Home-made bonnets in demand as Baguio temperature drops
BAGUIO CITY, Philippines—There’s no better time to use that familiar knitted Baguio bonnet, one of the summer capital’s cheapest and popular souvenir items, than now.
Whenever the city’s temperature drops to an average of 13 degrees Celsius in December, demand for these knitted bonnets from residents and tourists increases, making home-based knitters doubly busy.
Rose Fausto, 41, who has been knitting bonnets for the past five years, said she would usually earn double at the start of the cold spell.
“A knitter can make 30 bonnets a day at an average, and they just do these in their own homes. But during the Christmas season, this number doubles, some even make 80 to 100 pieces a day because of the demand. The knitters are usually mothers who have day jobs like me. I wash clothes for a living when bonnet sales are slow,” Fausto said.
She said wholesalers in the “Hangar” area at the Baguio public market have their own network of knitters, whose products they supply to areas frequented by tourists in the city, such as the Maharlika Livelihood Complex, market stalls and the city’s parks.
She said their products reach as far as the Visayas.

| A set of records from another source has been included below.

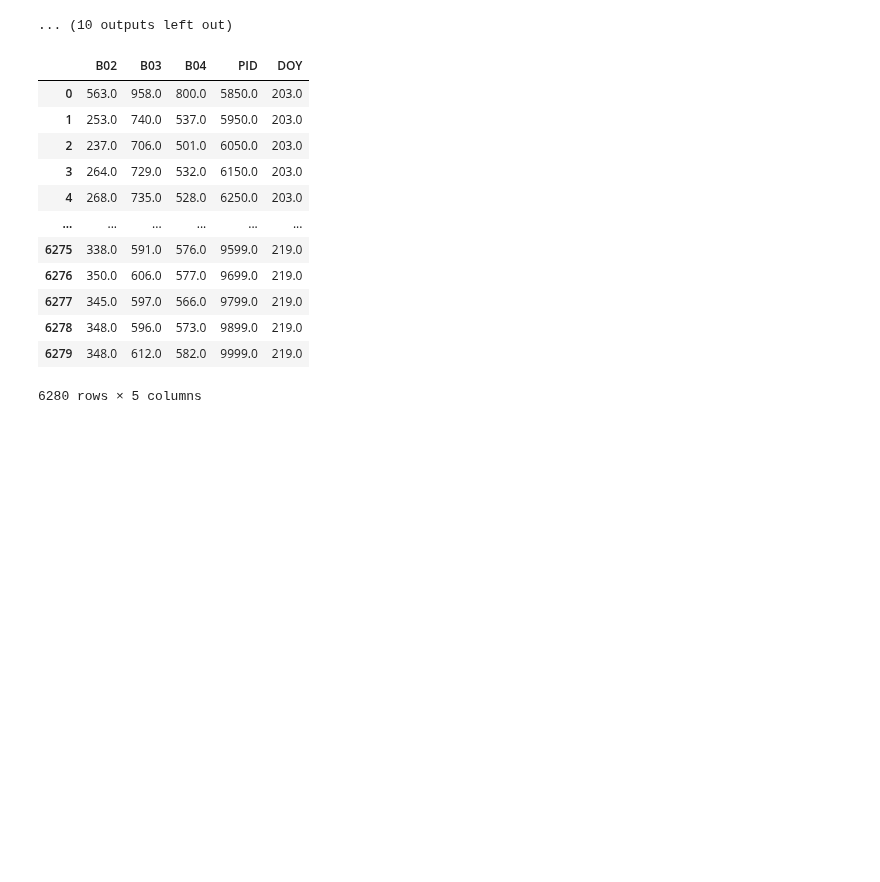
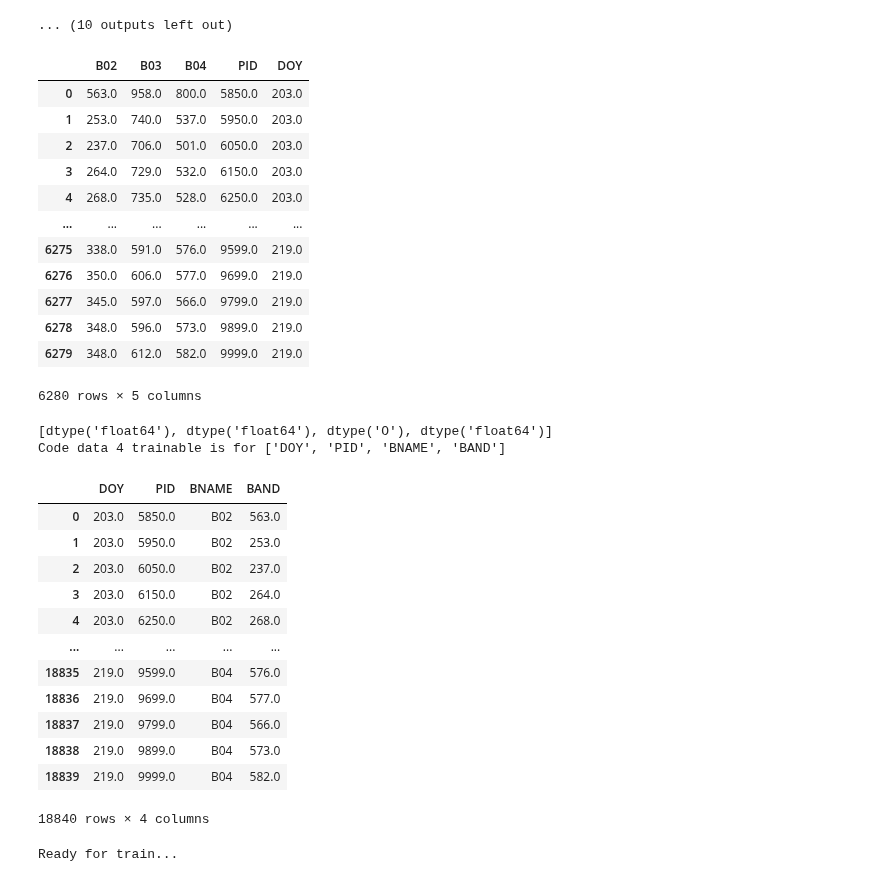
Before and after one commit to koyacolab/aispace, a Jupyter notebook: ai.ipynb, the cells around one changed output. Drawn from its saved outputs; the diff is of its cells as text; code cells hidden in the pictures; blank space fills up the shorter version.

```diff
--- a/ai.ipynb
+++ b/ai.ipynb
@@ -243,46 +243,62 @@ train_data
 # %%
 #### CODE DATA 4 TRAIN #####################################
 train_columns_list = ['B02', 'B03', 'B04', 'PID', 'DOY']
 # train_columns_list = ['B03', 'PID', 'DOY']
 data = train_data[train_columns_list].copy()
 
 display(data)
 
-# # Create a new DataFrame with four columns
-# data = data.melt(id_vars=['PID', 'DOY'], value_vars=['B02', 'B03', 'B04'],
-#                     var_name='BNAME', value_name='BAND')
+# Create a new DataFrame with four columns
+data = data.melt(id_vars=['PID', 'DOY'], value_vars=['B02', 'B03', 'B04'],
+                    var_name='BNAME', value_name='BAND')
 
-# data['BNAME'] = data['BNAME'].astype(str)
-# #############################################################
+data['BNAME'] = data['BNAME'].astype(str)
+#############################################################
 
-# # Get only trainable columns ###########################
-# train_columns_list = ['DOY', 'PID', 'BNAME', 'BAND']
+# Get only trainable columns ###########################
+train_columns_list = ['DOY', 'PID', 'BNAME', 'BAND']
 
-# data = data[train_columns_list].copy()
+data = data[train_columns_list].copy()
 
-# # data = data.astype(table_dtype)
-# print(data.dtypes.tolist())
-# # Reset the index to remove it
-# data = data.reset_index(drop=True)
-# # train_data.columns = final_columns_list
-# print(f'Code data 4 trainable is for {train_columns_list}')
-# display(data)
+# data = data.astype(table_dtype)
+print(data.dtypes.tolist())
+# Reset the index to remove it
+data = data.reset_index(drop=True)
+# train_data.columns = final_columns_list
+print(f'Code data 4 trainable is for {train_columns_list}')
+display(data)
 
-# print('Ready for train...')
+print('Ready for train...')
 # %% [output]
 |  | B02 | B03 | B04 | PID | DOY |
 | 0 | 563.0 | 958.0 | 800.0 | 5850.0 | 203.0 |
 | 1 | 253.0 | 740.0 | 537.0 | 5950.0 | 203.0 |
 | 2 | 237.0 | 706.0 | 501.0 | 6050.0 | 203.0 |
 | 3 | 264.0 | 729.0 | 532.0 | 6150.0 | 203.0 |
 | 4 | 268.0 | 735.0 | 528.0 | 6250.0 | 203.0 |
 | ... | ... | ... | ... | ... | ... |
 | 6275 | 338.0 | 591.0 | 576.0 | 9599.0 | 219.0 |
 | 6276 | 350.0 | 606.0 | 577.0 | 9699.0 | 219.0 |
 | 6277 | 345.0 | 597.0 | 566.0 | 9799.0 | 219.0 |
 | 6278 | 348.0 | 596.0 | 573.0 | 9899.0 | 219.0 |
 | 6279 | 348.0 | 612.0 | 582.0 | 9999.0 | 219.0 |
 6280 rows × 5 columns
+[dtype('float64'), dtype('float64'), dtype('O'), dtype('float64')]
+Code data 4 trainable is for ['DOY', 'PID', 'BNAME', 'BAND']
+|  | DOY | PID | BNAME | BAND |
+| 0 | 203.0 | 5850.0 | B02 | 563.0 |
+| 1 | 203.0 | 5950.0 | B02 | 253.0 |
+| 2 | 203.0 | 6050.0 | B02 | 237.0 |
+| 3 | 203.0 | 6150.0 | B02 | 264.0 |
+| 4 | 203.0 | 6250.0 | B02 | 268.0 |
+| ... | ... | ... | ... | ... |
+| 18835 | 219.0 | 9599.0 | B04 | 576.0 |
+| 18836 | 219.0 | 9699.0 | B04 | 577.0 |
+| 18837 | 219.0 | 9799.0 | B04 | 566.0 |
+| 18838 | 219.0 | 9899.0 | B04 | 573.0 |
+| 18839 | 219.0 | 9999.0 | B04 | 582.0 |
+18840 rows × 4 columns
+Ready for train...
 # %%
 # #### TRAIN TOKENIZER FOR HLS DATA ################################################
 # #### TRAIN ONCE AND COMMENT FOR AVOID FORKING TOKENIZER ##########################
```
Also changed, not shown: parts of 2 cells of this notebook, 2 other files.
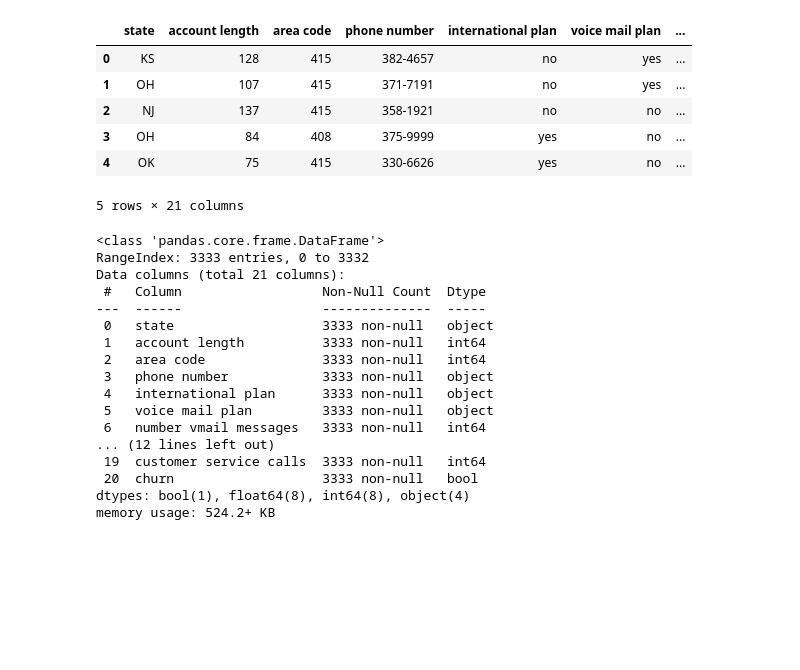
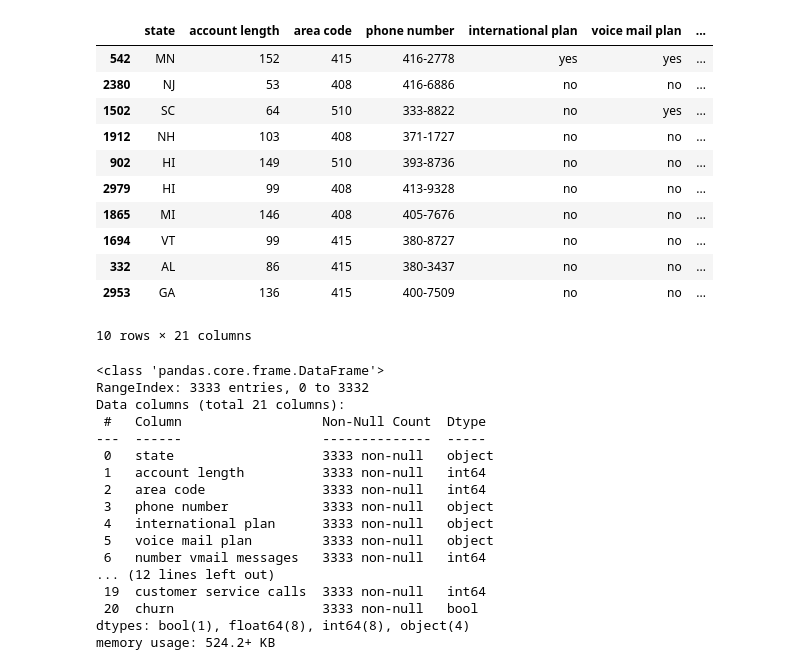
Before and after one commit to jswec/Phase-3-Project, a Jupyter notebook: Paul.ipynb, the cells around one changed output. Cells and saved outputs as stored; diff of their text form; code cells hidden in the pictures; blank space fills up the shorter version.

```diff
--- a/Paul.ipynb
+++ b/Paul.ipynb
@@ -22,16 +22,21 @@ sns.set(font_scale = 1)
 # Import main dataset as dataframe
 
 df = pd.read_csv('Data/churn.csv')
-# %%
-df.head()
-# %% [output]
-|  | state | account length | area code | phone number | international plan | voice mail plan | ... |
-| 0 | KS | 128 | 415 | 382-4657 | no | yes | ... |
-| 1 | OH | 107 | 415 | 371-7191 | no | yes | ... |
-| 2 | NJ | 137 | 415 | 358-1921 | no | no | ... |
-| 3 | OH | 84 | 408 | 375-9999 | yes | no | ... |
-| 4 | OK | 75 | 415 | 330-6626 | yes | no | ... |
-5 rows × 21 columns
+# %%
+df.sort_values(by='customer service calls', ascending=False).head(10)
+# %% [output]
+|  | state | account length | area code | phone number | international plan | voice mail plan | ... |
+| 542 | MN | 152 | 415 | 416-2778 | yes | yes | ... |
+| 2380 | NJ | 53 | 408 | 416-6886 | no | no | ... |
+| 1502 | SC | 64 | 510 | 333-8822 | no | yes | ... |
+| 1912 | NH | 103 | 408 | 371-1727 | no | no | ... |
+| 902 | HI | 149 | 510 | 393-8736 | no | no | ... |
+| 2979 | HI | 99 | 408 | 413-9328 | no | no | ... |
+| 1865 | MI | 146 | 408 | 405-7676 | no | no | ... |
+| 1694 | VT | 99 | 415 | 380-8727 | no | no | ... |
+| 332 | AL | 86 | 415 | 380-3437 | no | no | ... |
+| 2953 | GA | 136 | 415 | 400-7509 | no | no | ... |
+10 rows × 21 columns
 # %%
 df.info()
 # %% [output]
```
Also changed, not shown: parts of 23 cells of this notebook.
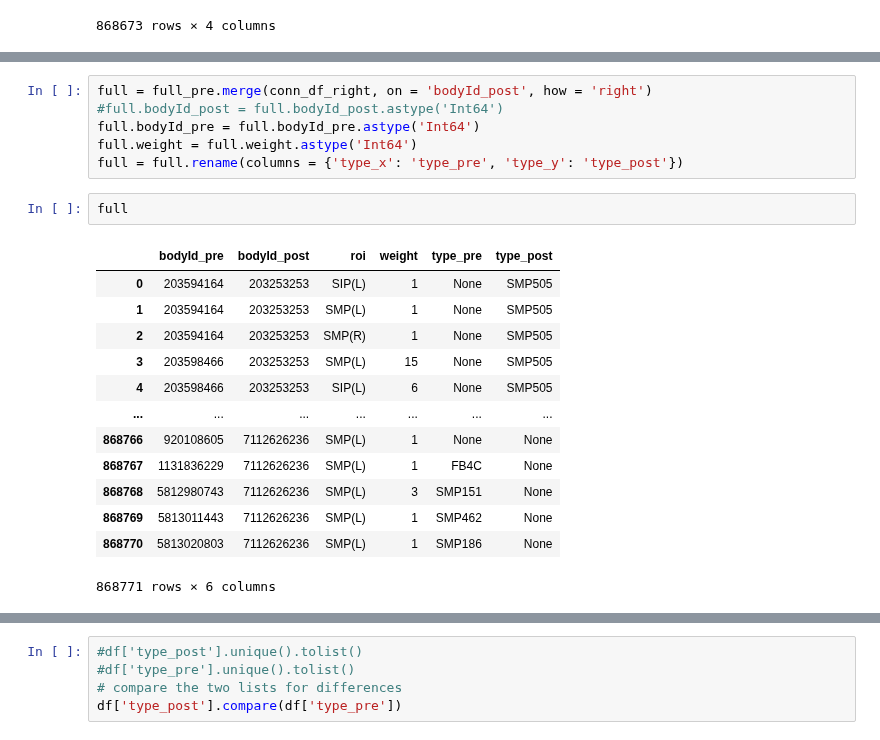
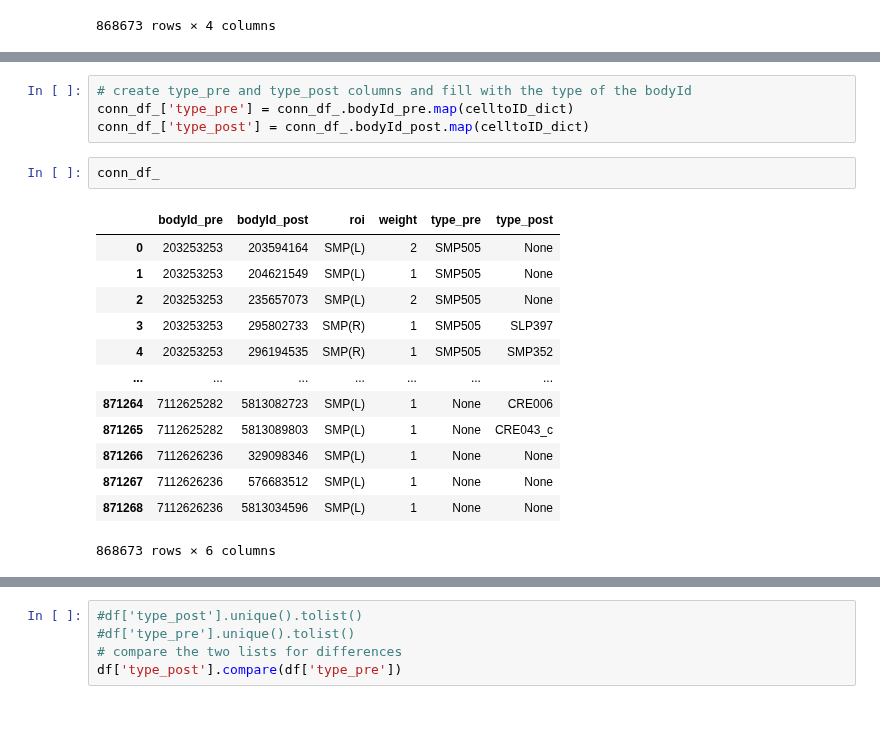
Before and after one commit to RhessaWL/flybrain-clustering, a Jupyter notebook: oviIN_celltype/oviIN_combined/creating_network.ipynb, the cells around one changed output, grey strips where cells are left out. Drawn from its saved outputs; the diff is of its cells as text.

```diff
--- a/oviIN_celltype/oviIN_combined/creating_network.ipynb
+++ b/oviIN_celltype/oviIN_combined/creating_network.ipynb
@@ -131,22 +103,20 @@ full_pre
-# %%
-full = full_pre.merge(conn_df_right, on = 'bodyId_post', how = 'right')
-#full.bodyId_post = full.bodyId_post.astype('Int64')
-full.bodyId_pre = full.bodyId_pre.astype('Int64')
-full.weight = full.weight.astype('Int64')
-full = full.rename(columns = {'type_x': 'type_pre', 'type_y': 'type_post'})
-# %%
-full
-# %% [output]
-|  | bodyId_pre | bodyId_post | roi | weight | type_pre | type_post |
-| 0 | 203594164 | 203253253 | SIP(L) | 1 | None | SMP505 |
-| 1 | 203594164 | 203253253 | SMP(L) | 1 | None | SMP505 |
-| 2 | 203594164 | 203253253 | SMP(R) | 1 | None | SMP505 |
-| 3 | 203598466 | 203253253 | SMP(L) | 15 | None | SMP505 |
-| 4 | 203598466 | 203253253 | SIP(L) | 6 | None | SMP505 |
-| ... | ... | ... | ... | ... | ... | ... |
-| 868766 | 920108605 | 7112626236 | SMP(L) | 1 | None | None |
-| 868767 | 1131836229 | 7112626236 | SMP(L) | 1 | FB4C | None |
-| 868768 | 5812980743 | 7112626236 | SMP(L) | 3 | SMP151 | None |
-| 868769 | 5813011443 | 7112626236 | SMP(L) | 1 | SMP462 | None |
-| 868770 | 5813020803 | 7112626236 | SMP(L) | 1 | SMP186 | None |
-868771 rows × 6 columns
+# %%
+# create type_pre and type_post columns and fill with the type of the bodyId
+conn_df_['type_pre'] = conn_df_.bodyId_pre.map(celltoID_dict)
+conn_df_['type_post'] = conn_df_.bodyId_post.map(celltoID_dict)
+# %%
+conn_df_
+# %% [output]
+|  | bodyId_pre | bodyId_post | roi | weight | type_pre | type_post |
+| 0 | 203253253 | 203594164 | SMP(L) | 2 | SMP505 | None |
+| 1 | 203253253 | 204621549 | SMP(L) | 1 | SMP505 | None |
+| 2 | 203253253 | 235657073 | SMP(L) | 2 | SMP505 | None |
+| 3 | 203253253 | 295802733 | SMP(R) | 1 | SMP505 | SLP397 |
+| 4 | 203253253 | 296194535 | SMP(R) | 1 | SMP505 | SMP352 |
+| ... | ... | ... | ... | ... | ... | ... |
+| 871264 | 7112625282 | 5813082723 | SMP(L) | 1 | None | CRE006 |
+| 871265 | 7112625282 | 5813089803 | SMP(L) | 1 | None | CRE043_c |
+| 871266 | 7112626236 | 329098346 | SMP(L) | 1 | None | None |
+| 871267 | 7112626236 | 576683512 | SMP(L) | 1 | None | None |
+| 871268 | 7112626236 | 5813034596 | SMP(L) | 1 | None | None |
+868673 rows × 6 columns
```
Also changed, not shown: parts of 45 cells of this notebook, 1 other file.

Paul Zapata, a worker at the Francing Yarns and Accessories, said aside from bonnets, yarns in various colors are knitted into cardigans and sweaters and sold in shops in the city and in Cebu province and the Bicol Region.
Fausto said that for 20 kg of yarn, a knitter can make 400 bonnets, and earn P3 for each item. A bonnet without design is sold for P25 by the wholesaler, while those with the “Baguio City” design cost more.
Souvenir shops usually sell a bonnet for P30 to P35 apiece or for P100 for a set of three bonnets.
While some bonnets have the phrase “Baguio City” knitted into the headpiece, other knitters use ready made patches sewn on the bonnet, according to Fausto.
“I am supposed to earn P4 a day but the P1 will have to go to the worker who sews the Baguio City patch on the bonnet,” she said.
Vendors in souvenir shops at the Maharlika Livelihood Center said bonnets, being cheaper than other souvenir items like shirts, shawls and sweaters could be sold easily.
“But we earn only P2 or P3 per bonnet, and we use the earnings to buy another set of products. But during Christmas season, we sell a lot of these because people need these to keep their heads warm,” Angelita Cantong, a souvenir shop owner at Maharlika, said.
Not for locals
“Through these bonnets, we can spot locals from tourists—many Baguio residents would never be caught wearing one of these while tourists proudly wear them,” Belen Rosales, another souvenir shop owner, said.
Alberto Soltoy, 55, a farmer, finds practical use for these knitted bonnets.
“I have two bonnets which I often use during Christmas season, and I often use them to protect my head from the cold. I am a farmer and I know many vegetable farmers who use bonnets whenever they go to other places in the Cordillera, such as Mt. Province, where it can be so cold during this season,” he said.
Erlyn Ruth Alcantara, a gallery curator, said hats were once part of the standard get-up of Baguio residents, as shown by city market photos from the early 1900s until the 1930s.
She cannot, however, say when bonnets became widely used in the city.
“My guess is that bonnets [were eventually used because these were] less expensive and warmer alternative to hats. Maybe bonnets were first introduced by American residents or were modeled from American military surplus bonnets sold in the Baguio market after 1914,” she said.